Supplied records:
####################

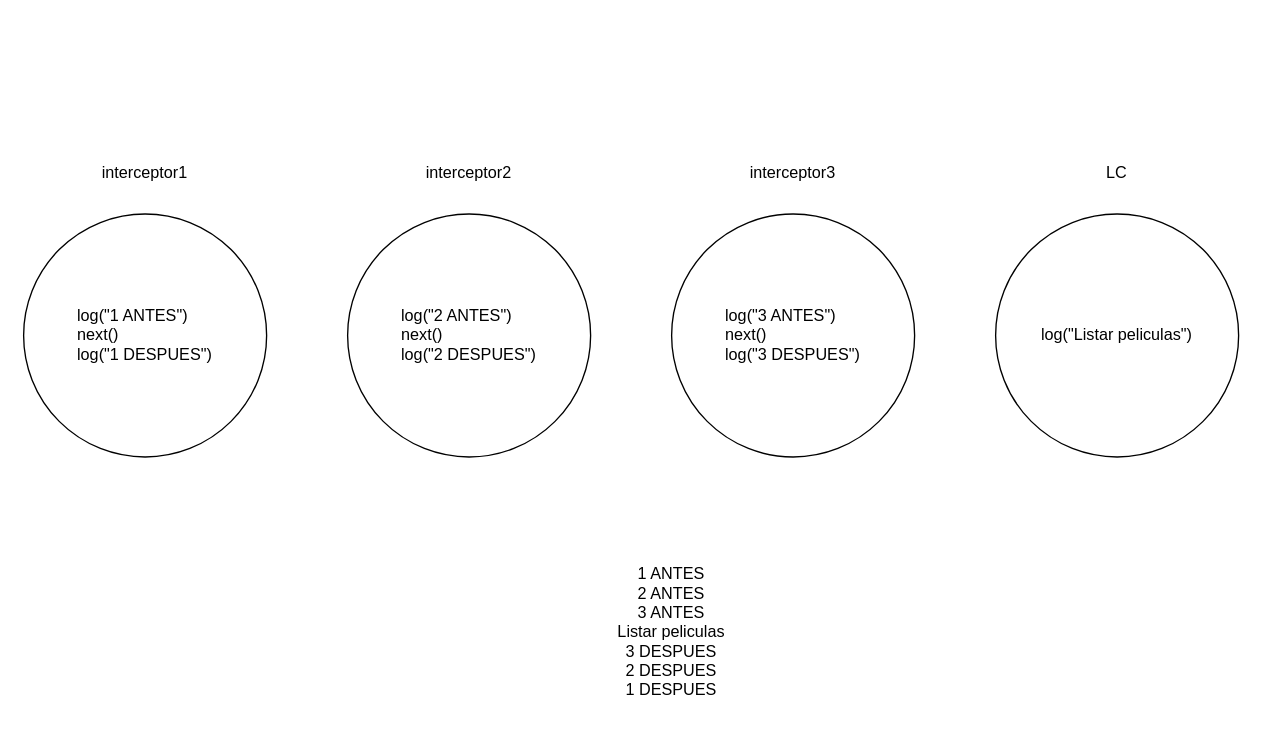
Before: page "Página-50" (50 of 51) of Dibujillos.drawio in lrag/MEAN_2021, a draw.io diagram. Source tidied: cells renumbered, new cells numbered last; positions are measured from the earlier drawing's top-left corner, leaving out a move shared by most shapes. Both pictures are drawn from the tidied source at 135%, with x=0, y=0 at pixel (23, 159).
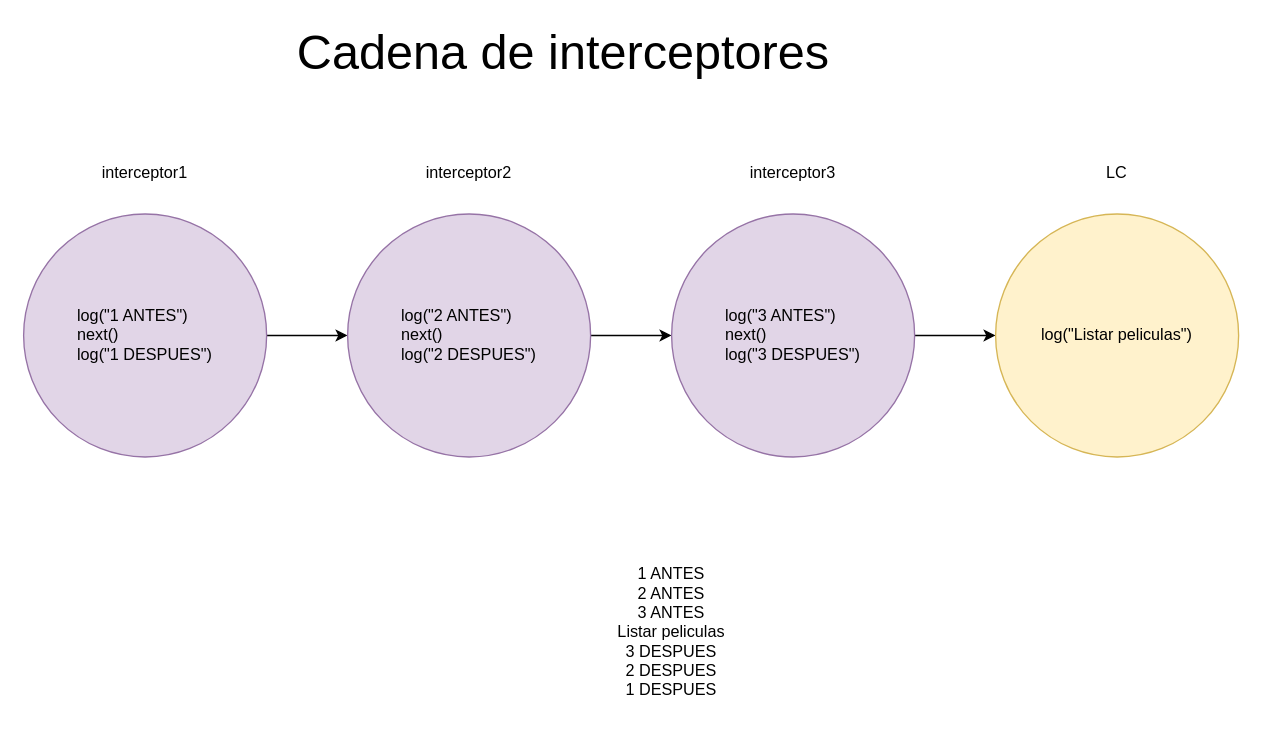
The same diagram, later.

What changed in the source:
```diff
@@
 <mxGraphModel>
   <root>
     <mxCell id="0" />
     <mxCell id="1" parent="0" />
+    <mxCell id="15" style="edgeStyle=orthogonalEdgeStyle;rounded=0;jettySize=auto;html=1;exitX=1;exitY=0.5;exitDx=0;exitDy=0;" parent="1" edge="1" source="2" target="5">
+      <mxGeometry relative="1" as="geometry" />
+    </mxCell>
-    <mxCell id="2" style="ellipse;whiteSpace=wrap;html=1;" parent="1" vertex="1">
+    <mxCell id="2" style="ellipse;whiteSpace=wrap;html=1;fillColor=#e1d5e7;strokeColor=#9673a6;" parent="1" vertex="1">
       <mxGeometry y="40" width="180" height="180" as="geometry" />
     </mxCell>
     <mxCell id="3" value="&lt;div style=&quot;text-align: left&quot;&gt;&lt;span&gt;log(&quot;1 ANTES&quot;)&lt;/span&gt;&lt;/div&gt;&lt;div style=&quot;text-align: left&quot;&gt;&lt;span&gt;next()&lt;/span&gt;&lt;/div&gt;&lt;div style=&quot;text-align: left&quot;&gt;&lt;span&gt;log(&quot;1 DESPUES&quot;)&lt;/span&gt;&lt;/div&gt;" style="text;html=1;strokeColor=none;fillColor=none;align=center;verticalAlign=middle;whiteSpace=wrap;rounded=0;" parent="1" vertex="1">
       <mxGeometry x="30" y="80" width="120" height="100" as="geometry" />
     </mxCell>
     <mxCell id="4" value="interceptor1" style="text;html=1;strokeColor=none;fillColor=none;align=center;verticalAlign=middle;whiteSpace=wrap;rounded=0;" parent="1" vertex="1">
       <mxGeometry x="70" width="40" height="20" as="geometry" />
     </mxCell>
+    <mxCell id="16" style="edgeStyle=orthogonalEdgeStyle;rounded=0;jettySize=auto;html=1;" parent="1" edge="1" source="5" target="8">
+      <mxGeometry relative="1" as="geometry" />
+    </mxCell>
-    <mxCell id="5" style="ellipse;whiteSpace=wrap;html=1;" parent="1" vertex="1">
+    <mxCell id="5" style="ellipse;whiteSpace=wrap;html=1;fillColor=#e1d5e7;strokeColor=#9673a6;" parent="1" vertex="1">
       <mxGeometry x="240" y="40" width="180" height="180" as="geometry" />
     </mxCell>
     <mxCell id="6" value="&lt;div style=&quot;text-align: left&quot;&gt;&lt;span&gt;log(&quot;2 ANTES&quot;)&lt;/span&gt;&lt;/div&gt;&lt;div style=&quot;text-align: left&quot;&gt;&lt;span&gt;next()&lt;/span&gt;&lt;/div&gt;&lt;div style=&quot;text-align: left&quot;&gt;&lt;span&gt;log(&quot;2 DESPUES&quot;)&lt;/span&gt;&lt;/div&gt;" style="text;html=1;strokeColor=none;fillColor=none;align=center;verticalAlign=middle;whiteSpace=wrap;rounded=0;" parent="1" vertex="1">
       <mxGeometry x="270" y="80" width="120" height="100" as="geometry" />
     </mxCell>
     <mxCell id="7" value="interceptor2" style="text;html=1;strokeColor=none;fillColor=none;align=center;verticalAlign=middle;whiteSpace=wrap;rounded=0;" parent="1" vertex="1">
       <mxGeometry x="310" width="40" height="20" as="geometry" />
     </mxCell>
+    <mxCell id="17" style="edgeStyle=orthogonalEdgeStyle;rounded=0;jettySize=auto;html=1;exitX=1;exitY=0.5;exitDx=0;exitDy=0;" parent="1" edge="1" source="8" target="11">
+      <mxGeometry relative="1" as="geometry" />
+    </mxCell>
-    <mxCell id="8" style="ellipse;whiteSpace=wrap;html=1;" parent="1" vertex="1">
+    <mxCell id="8" style="ellipse;whiteSpace=wrap;html=1;fillColor=#e1d5e7;strokeColor=#9673a6;" parent="1" vertex="1">
       <mxGeometry x="480" y="40" width="180" height="180" as="geometry" />
     </mxCell>
     <mxCell id="9" value="&lt;div style=&quot;text-align: left&quot;&gt;&lt;span&gt;log(&quot;3 ANTES&quot;)&lt;/span&gt;&lt;/div&gt;&lt;div style=&quot;text-align: left&quot;&gt;&lt;span&gt;next()&lt;/span&gt;&lt;/div&gt;&lt;div style=&quot;text-align: left&quot;&gt;&lt;span&gt;log(&quot;3 DESPUES&quot;)&lt;/span&gt;&lt;/div&gt;" style="text;html=1;strokeColor=none;fillColor=none;align=center;verticalAlign=middle;whiteSpace=wrap;rounded=0;" parent="1" vertex="1">
       <mxGeometry x="510" y="80" width="120" height="100" as="geometry" />
     </mxCell>
     <mxCell id="10" value="interceptor3" style="text;html=1;strokeColor=none;fillColor=none;align=center;verticalAlign=middle;whiteSpace=wrap;rounded=0;" parent="1" vertex="1">
       <mxGeometry x="550" width="40" height="20" as="geometry" />
     </mxCell>
-    <mxCell id="11" style="ellipse;whiteSpace=wrap;html=1;" parent="1" vertex="1">
+    <mxCell id="11" style="ellipse;whiteSpace=wrap;html=1;fillColor=#fff2cc;strokeColor=#d6b656;" parent="1" vertex="1">
       <mxGeometry x="720" y="40" width="180" height="180" as="geometry" />
     </mxCell>
     <mxCell id="12" value="&lt;div style=&quot;text-align: left&quot;&gt;log(&quot;Listar peliculas&quot;)&lt;/div&gt;" style="text;html=1;strokeColor=none;fillColor=none;align=center;verticalAlign=middle;whiteSpace=wrap;rounded=0;" parent="1" vertex="1">
       <mxGeometry x="750" y="80" width="120" height="100" as="geometry" />
     </mxCell>
     <mxCell id="13" value="LC" style="text;html=1;strokeColor=none;fillColor=none;align=center;verticalAlign=middle;whiteSpace=wrap;rounded=0;" parent="1" vertex="1">
       <mxGeometry x="790" width="40" height="20" as="geometry" />
     </mxCell>
     <mxCell id="14" value="1 ANTES&lt;br&gt;2 ANTES&lt;br&gt;3 ANTES&lt;br&gt;Listar peliculas&lt;br&gt;3 DESPUES&lt;br&gt;2 DESPUES&lt;br&gt;1 DESPUES" style="text;html=1;strokeColor=none;fillColor=none;align=center;verticalAlign=middle;whiteSpace=wrap;rounded=0;" parent="1" vertex="1">
       <mxGeometry x="350" y="290" width="260" height="120" as="geometry" />
     </mxCell>
+    <mxCell id="18" value="&lt;font style=&quot;font-size: 36px&quot;&gt;Cadena de interceptores&lt;/font&gt;" style="text;html=1;strokeColor=none;fillColor=none;align=center;verticalAlign=middle;whiteSpace=wrap;rounded=0;" parent="1" vertex="1">
+      <mxGeometry x="90" y="-90" width="620" height="20" as="geometry" />
+    </mxCell>
   </root>
 </mxGraphModel>
```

####################

Problem description:
Output every entry exactly, leaving out pictures.

Your response:
Before: page "Página-50" (50 of 51) of Dibujillos.drawio in lrag/MEAN_2021, a draw.io diagram. Source tidied: cells renumbered, new cells numbered last; positions are measured from the earlier drawing's top-left corner, leaving out a move shared by most shapes. Both pictures are drawn from the tidied source at 135%, with x=0, y=0 at pixel (23, 159).
The same diagram, later.

What changed in the source:
```diff
@@
 <mxGraphModel>
   <root>
     <mxCell id="0" />
     <mxCell id="1" parent="0" />
+    <mxCell id="15" style="edgeStyle=orthogonalEdgeStyle;rounded=0;jettySize=auto;html=1;exitX=1;exitY=0.5;exitDx=0;exitDy=0;" parent="1" edge="1" source="2" target="5">
+      <mxGeometry relative="1" as="geometry" />
+    </mxCell>
-    <mxCell id="2" style="ellipse;whiteSpace=wrap;html=1;" parent="1" vertex="1">
+    <mxCell id="2" style="ellipse;whiteSpace=wrap;html=1;fillColor=#e1d5e7;strokeColor=#9673a6;" parent="1" vertex="1">
       <mxGeometry y="40" width="180" height="180" as="geometry" />
     </mxCell>
     <mxCell id="3" value="&lt;div style=&quot;text-align: left&quot;&gt;&lt;span&gt;log(&quot;1 ANTES&quot;)&lt;/span&gt;&lt;/div&gt;&lt;div style=&quot;text-align: left&quot;&gt;&lt;span&gt;next()&lt;/span&gt;&lt;/div&gt;&lt;div style=&quot;text-align: left&quot;&gt;&lt;span&gt;log(&quot;1 DESPUES&quot;)&lt;/span&gt;&lt;/div&gt;" style="text;html=1;strokeColor=none;fillColor=none;align=center;verticalAlign=middle;whiteSpace=wrap;rounded=0;" parent="1" vertex="1">
       <mxGeometry x="30" y="80" width="120" height="100" as="geometry" />
     </mxCell>
     <mxCell id="4" value="interceptor1" style="text;html=1;strokeColor=none;fillColor=none;align=center;verticalAlign=middle;whiteSpace=wrap;rounded=0;" parent="1" vertex="1">
       <mxGeometry x="70" width="40" height="20" as="geometry" />
     </mxCell>
+    <mxCell id="16" style="edgeStyle=orthogonalEdgeStyle;rounded=0;jettySize=auto;html=1;" parent="1" edge="1" source="5" target="8">
+      <mxGeometry relative="1" as="geometry" />
+    </mxCell>
-    <mxCell id="5" style="ellipse;whiteSpace=wrap;html=1;" parent="1" vertex="1">
+    <mxCell id="5" style="ellipse;whiteSpace=wrap;html=1;fillColor=#e1d5e7;strokeColor=#9673a6;" parent="1" vertex="1">
       <mxGeometry x="240" y="40" width="180" height="180" as="geometry" />
     </mxCell>
     <mxCell id="6" value="&lt;div style=&quot;text-align: left&quot;&gt;&lt;span&gt;log(&quot;2 ANTES&quot;)&lt;/span&gt;&lt;/div&gt;&lt;div style=&quot;text-align: left&quot;&gt;&lt;span&gt;next()&lt;/span&gt;&lt;/div&gt;&lt;div style=&quot;text-align: left&quot;&gt;&lt;span&gt;log(&quot;2 DESPUES&quot;)&lt;/span&gt;&lt;/div&gt;" style="text;html=1;strokeColor=none;fillColor=none;align=center;verticalAlign=middle;whiteSpace=wrap;rounded=0;" parent="1" vertex="1">
       <mxGeometry x="270" y="80" width="120" height="100" as="geometry" />
     </mxCell>
     <mxCell id="7" value="interceptor2" style="text;html=1;strokeColor=none;fillColor=none;align=center;verticalAlign=middle;whiteSpace=wrap;rounded=0;" parent="1" vertex="1">
       <mxGeometry x="310" width="40" height="20" as="geometry" />
     </mxCell>
+    <mxCell id="17" style="edgeStyle=orthogonalEdgeStyle;rounded=0;jettySize=auto;html=1;exitX=1;exitY=0.5;exitDx=0;exitDy=0;" parent="1" edge="1" source="8" target="11">
+      <mxGeometry relative="1" as="geometry" />
+    </mxCell>
-    <mxCell id="8" style="ellipse;whiteSpace=wrap;html=1;" parent="1" vertex="1">
+    <mxCell id="8" style="ellipse;whiteSpace=wrap;html=1;fillColor=#e1d5e7;strokeColor=#9673a6;" parent="1" vertex="1">
       <mxGeometry x="480" y="40" width="180" height="180" as="geometry" />
     </mxCell>
     <mxCell id="9" value="&lt;div style=&quot;text-align: left&quot;&gt;&lt;span&gt;log(&quot;3 ANTES&quot;)&lt;/span&gt;&lt;/div&gt;&lt;div style=&quot;text-align: left&quot;&gt;&lt;span&gt;next()&lt;/span&gt;&lt;/div&gt;&lt;div style=&quot;text-align: left&quot;&gt;&lt;span&gt;log(&quot;3 DESPUES&quot;)&lt;/span&gt;&lt;/div&gt;" style="text;html=1;strokeColor=none;fillColor=none;align=center;verticalAlign=middle;whiteSpace=wrap;rounded=0;" parent="1" vertex="1">
       <mxGeometry x="510" y="80" width="120" height="100" as="geometry" />
     </mxCell>
     <mxCell id="10" value="interceptor3" style="text;html=1;strokeColor=none;fillColor=none;align=center;verticalAlign=middle;whiteSpace=wrap;rounded=0;" parent="1" vertex="1">
       <mxGeometry x="550" width="40" height="20" as="geometry" />
     </mxCell>
-    <mxCell id="11" style="ellipse;whiteSpace=wrap;html=1;" parent="1" vertex="1">
+    <mxCell id="11" style="ellipse;whiteSpace=wrap;html=1;fillColor=#fff2cc;strokeColor=#d6b656;" parent="1" vertex="1">
       <mxGeometry x="720" y="40" width="180" height="180" as="geometry" />
     </mxCell>
     <mxCell id="12" value="&lt;div style=&quot;text-align: left&quot;&gt;log(&quot;Listar peliculas&quot;)&lt;/div&gt;" style="text;html=1;strokeColor=none;fillColor=none;align=center;verticalAlign=middle;whiteSpace=wrap;rounded=0;" parent="1" vertex="1">
       <mxGeometry x="750" y="80" width="120" height="100" as="geometry" />
     </mxCell>
     <mxCell id="13" value="LC" style="text;html=1;strokeColor=none;fillColor=none;align=center;verticalAlign=middle;whiteSpace=wrap;rounded=0;" parent="1" vertex="1">
       <mxGeometry x="790" width="40" height="20" as="geometry" />
     </mxCell>
     <mxCell id="14" value="1 ANTES&lt;br&gt;2 ANTES&lt;br&gt;3 ANTES&lt;br&gt;Listar peliculas&lt;br&gt;3 DESPUES&lt;br&gt;2 DESPUES&lt;br&gt;1 DESPUES" style="text;html=1;strokeColor=none;fillColor=none;align=center;verticalAlign=middle;whiteSpace=wrap;rounded=0;" parent="1" vertex="1">
       <mxGeometry x="350" y="290" width="260" height="120" as="geometry" />
     </mxCell>
+    <mxCell id="18" value="&lt;font style=&quot;font-size: 36px&quot;&gt;Cadena de interceptores&lt;/font&gt;" style="text;html=1;strokeColor=none;fillColor=none;align=center;verticalAlign=middle;whiteSpace=wrap;rounded=0;" parent="1" vertex="1">
+      <mxGeometry x="90" y="-90" width="620" height="20" as="geometry" />
+    </mxCell>
   </root>
 </mxGraphModel>
```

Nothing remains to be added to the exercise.